> Task brief: From the records, pick out and copy each line containing "DESIGN".

════

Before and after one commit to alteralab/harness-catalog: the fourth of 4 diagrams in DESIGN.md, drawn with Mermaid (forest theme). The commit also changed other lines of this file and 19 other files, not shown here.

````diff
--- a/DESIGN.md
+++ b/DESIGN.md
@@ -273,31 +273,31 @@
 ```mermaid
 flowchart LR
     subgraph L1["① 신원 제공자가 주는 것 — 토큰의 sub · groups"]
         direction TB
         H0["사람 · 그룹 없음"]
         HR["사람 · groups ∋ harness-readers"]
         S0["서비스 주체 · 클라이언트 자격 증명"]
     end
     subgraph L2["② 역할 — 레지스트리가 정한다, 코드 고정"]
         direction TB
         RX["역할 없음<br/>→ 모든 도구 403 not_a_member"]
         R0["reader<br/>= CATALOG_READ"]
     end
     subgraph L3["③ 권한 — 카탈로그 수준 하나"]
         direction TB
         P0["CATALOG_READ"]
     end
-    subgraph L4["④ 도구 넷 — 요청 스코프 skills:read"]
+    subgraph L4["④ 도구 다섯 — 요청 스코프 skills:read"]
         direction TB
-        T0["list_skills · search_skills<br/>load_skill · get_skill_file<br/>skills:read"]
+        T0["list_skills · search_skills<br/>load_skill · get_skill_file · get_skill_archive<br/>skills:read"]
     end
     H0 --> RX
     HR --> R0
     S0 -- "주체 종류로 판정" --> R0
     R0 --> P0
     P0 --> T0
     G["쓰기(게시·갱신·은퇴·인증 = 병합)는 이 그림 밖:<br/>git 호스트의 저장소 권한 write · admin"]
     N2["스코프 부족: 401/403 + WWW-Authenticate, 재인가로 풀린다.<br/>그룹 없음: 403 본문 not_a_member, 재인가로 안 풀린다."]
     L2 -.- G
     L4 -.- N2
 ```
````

════

> Your solution:
Before and after one commit to alteralab/harness-catalog: the fourth of 4 diagrams in DESIGN.md, drawn with Mermaid (forest theme). The commit also changed other lines of this file and 19 other files, not shown here.
--- a/DESIGN.md
+++ b/DESIGN.md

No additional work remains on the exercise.